Interest rate cut boosts mortgage, consumer ABS; benefits mixed for CLOs
The Federal Reserve’s interest rate cut on Wednesday will benefit mortgage- and consumer-asset-backed securities, but will bring mixed results for collateralized loan obligations, according to a report by Moody’s Investors Service.
Moody’s said the Fed’s decision to drop its benchmark lending rate to 2% from 2.25% – the first in a decade by the central bank – will boost real estate and consumer ABS collateral by helping lenders uphold underwriting standards and provide affordable debt options to borrowers.
The cuts will also boost origination demand, which should lessen revenue pressure on private lenders in the auto and personal loan space, Moody’s reported.

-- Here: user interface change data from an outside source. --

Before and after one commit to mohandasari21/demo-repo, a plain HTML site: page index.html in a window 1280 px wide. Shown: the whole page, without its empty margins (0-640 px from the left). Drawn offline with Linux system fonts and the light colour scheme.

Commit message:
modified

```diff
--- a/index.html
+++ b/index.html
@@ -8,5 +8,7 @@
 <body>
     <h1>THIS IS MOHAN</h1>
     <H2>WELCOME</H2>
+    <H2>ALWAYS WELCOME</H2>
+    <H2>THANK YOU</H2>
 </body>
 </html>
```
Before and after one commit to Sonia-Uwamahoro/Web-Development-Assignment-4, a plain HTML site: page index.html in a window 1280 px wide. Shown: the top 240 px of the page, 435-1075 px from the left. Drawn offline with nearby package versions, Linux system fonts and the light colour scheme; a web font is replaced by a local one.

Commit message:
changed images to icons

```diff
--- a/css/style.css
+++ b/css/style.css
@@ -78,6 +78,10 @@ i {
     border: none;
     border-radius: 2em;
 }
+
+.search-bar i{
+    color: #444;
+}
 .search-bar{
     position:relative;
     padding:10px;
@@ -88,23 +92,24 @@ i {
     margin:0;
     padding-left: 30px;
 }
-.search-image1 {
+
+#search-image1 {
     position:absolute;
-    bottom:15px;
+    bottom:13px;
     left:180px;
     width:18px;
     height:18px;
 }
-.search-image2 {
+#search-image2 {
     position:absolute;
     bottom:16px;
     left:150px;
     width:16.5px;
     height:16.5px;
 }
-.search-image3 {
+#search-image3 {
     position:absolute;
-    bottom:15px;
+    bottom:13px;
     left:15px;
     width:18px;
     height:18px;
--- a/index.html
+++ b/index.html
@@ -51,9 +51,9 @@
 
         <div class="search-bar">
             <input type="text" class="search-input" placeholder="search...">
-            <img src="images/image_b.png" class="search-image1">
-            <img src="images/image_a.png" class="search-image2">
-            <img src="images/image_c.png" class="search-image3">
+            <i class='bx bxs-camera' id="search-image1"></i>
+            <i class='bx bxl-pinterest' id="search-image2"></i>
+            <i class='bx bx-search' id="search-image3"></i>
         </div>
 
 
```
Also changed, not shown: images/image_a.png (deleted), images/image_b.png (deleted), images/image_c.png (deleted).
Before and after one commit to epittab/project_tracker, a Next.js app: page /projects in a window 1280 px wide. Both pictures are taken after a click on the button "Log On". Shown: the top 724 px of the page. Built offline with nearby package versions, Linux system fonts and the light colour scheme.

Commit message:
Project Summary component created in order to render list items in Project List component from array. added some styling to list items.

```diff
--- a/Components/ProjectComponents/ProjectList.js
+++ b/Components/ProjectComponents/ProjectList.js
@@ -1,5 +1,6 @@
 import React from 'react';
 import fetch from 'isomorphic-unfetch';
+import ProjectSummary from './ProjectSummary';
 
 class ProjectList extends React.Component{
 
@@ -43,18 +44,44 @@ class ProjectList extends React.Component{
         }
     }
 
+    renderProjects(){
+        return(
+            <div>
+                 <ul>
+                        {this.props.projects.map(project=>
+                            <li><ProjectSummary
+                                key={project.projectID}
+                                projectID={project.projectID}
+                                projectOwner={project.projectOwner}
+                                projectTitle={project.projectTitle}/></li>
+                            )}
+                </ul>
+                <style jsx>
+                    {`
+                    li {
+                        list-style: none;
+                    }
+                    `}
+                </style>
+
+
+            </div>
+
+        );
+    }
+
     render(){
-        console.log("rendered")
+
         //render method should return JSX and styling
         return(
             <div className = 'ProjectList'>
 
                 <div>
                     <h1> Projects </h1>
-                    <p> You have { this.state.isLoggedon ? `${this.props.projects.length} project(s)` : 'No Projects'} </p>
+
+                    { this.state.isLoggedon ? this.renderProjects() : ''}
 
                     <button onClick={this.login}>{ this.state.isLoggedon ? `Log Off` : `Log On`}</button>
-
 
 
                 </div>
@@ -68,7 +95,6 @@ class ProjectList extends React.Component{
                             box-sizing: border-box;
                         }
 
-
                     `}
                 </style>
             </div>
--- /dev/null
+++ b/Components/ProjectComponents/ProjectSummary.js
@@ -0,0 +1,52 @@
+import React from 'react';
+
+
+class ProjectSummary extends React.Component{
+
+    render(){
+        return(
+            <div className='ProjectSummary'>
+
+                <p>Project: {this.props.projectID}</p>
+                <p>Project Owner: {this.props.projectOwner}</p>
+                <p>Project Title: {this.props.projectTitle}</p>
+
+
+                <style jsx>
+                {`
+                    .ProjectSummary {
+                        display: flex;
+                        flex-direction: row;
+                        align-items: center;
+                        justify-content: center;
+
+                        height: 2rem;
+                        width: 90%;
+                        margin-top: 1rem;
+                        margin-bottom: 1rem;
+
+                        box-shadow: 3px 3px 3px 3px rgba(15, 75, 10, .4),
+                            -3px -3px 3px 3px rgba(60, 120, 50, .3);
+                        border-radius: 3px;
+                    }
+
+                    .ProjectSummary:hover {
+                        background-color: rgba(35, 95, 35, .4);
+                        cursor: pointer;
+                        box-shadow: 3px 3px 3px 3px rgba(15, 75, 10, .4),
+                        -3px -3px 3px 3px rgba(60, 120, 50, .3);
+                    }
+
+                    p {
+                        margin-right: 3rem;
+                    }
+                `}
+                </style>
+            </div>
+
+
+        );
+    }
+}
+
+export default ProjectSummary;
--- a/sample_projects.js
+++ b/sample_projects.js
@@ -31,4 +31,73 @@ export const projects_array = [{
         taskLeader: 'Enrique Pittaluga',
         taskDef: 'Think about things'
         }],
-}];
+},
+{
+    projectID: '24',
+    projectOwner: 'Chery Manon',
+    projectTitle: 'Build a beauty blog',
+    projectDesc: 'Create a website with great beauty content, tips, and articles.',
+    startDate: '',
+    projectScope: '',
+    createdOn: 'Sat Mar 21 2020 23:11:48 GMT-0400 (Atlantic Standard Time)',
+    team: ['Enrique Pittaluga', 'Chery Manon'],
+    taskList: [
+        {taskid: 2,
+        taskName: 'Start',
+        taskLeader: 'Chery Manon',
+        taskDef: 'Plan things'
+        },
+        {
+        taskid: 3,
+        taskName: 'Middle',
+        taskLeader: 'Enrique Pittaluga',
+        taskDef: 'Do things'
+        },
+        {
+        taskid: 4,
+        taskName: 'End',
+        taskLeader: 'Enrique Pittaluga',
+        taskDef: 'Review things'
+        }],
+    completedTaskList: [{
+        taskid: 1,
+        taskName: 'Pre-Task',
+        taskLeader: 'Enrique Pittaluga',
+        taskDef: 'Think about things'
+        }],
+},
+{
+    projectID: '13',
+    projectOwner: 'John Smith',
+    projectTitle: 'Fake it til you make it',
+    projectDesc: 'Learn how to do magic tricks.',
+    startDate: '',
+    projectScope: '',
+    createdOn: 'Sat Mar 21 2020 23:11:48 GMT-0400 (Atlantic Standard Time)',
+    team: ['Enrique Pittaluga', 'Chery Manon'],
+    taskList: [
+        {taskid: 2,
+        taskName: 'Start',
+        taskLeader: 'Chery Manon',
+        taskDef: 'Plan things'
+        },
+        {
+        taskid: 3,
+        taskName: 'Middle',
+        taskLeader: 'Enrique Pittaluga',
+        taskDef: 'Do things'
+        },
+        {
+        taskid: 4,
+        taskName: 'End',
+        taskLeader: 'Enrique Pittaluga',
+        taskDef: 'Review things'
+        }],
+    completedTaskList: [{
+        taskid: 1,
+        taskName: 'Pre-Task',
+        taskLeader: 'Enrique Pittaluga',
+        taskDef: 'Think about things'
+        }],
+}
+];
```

“When rates rise, the affordability of new debt falls, reducing consumer demand and spurring lender competition for originations, other economic conditions being equal,” the report stated. “Conversely, the recent drop in rates will support origination volume, reducing the drive to win business by lowering underwriting standards.”
For mortgages, the lower rates will uphold refinancing demand and also increase the levels of prepayments on mortgages that upon being paid down from refi proceeds will no longer be subject to default or delinquency risk.
Lower interest rates also favor commercial mortgage securitizations by providing higher debt-service coverage ratios that make borrowing more affordable, which improve credit metrics on new-issue CMBS deals. DSCR ratios have fallen since mid-2017, Moody’s reported, although they remain higher than pre-crisis levels.
For CLOs, one of the costs of lower interest rates is the dip in income stream, as the corporate floating-rate loan payments into the pools decline. That reduces the excess spread over the liabilities paid to bondholders.
“However, inexpensive debt will help CLOs' asset performance by cutting borrowing costs, a helpful boost for any company, but particularly for the low-rated companies that issue the loans that make up CLO asset pools,” the report stated.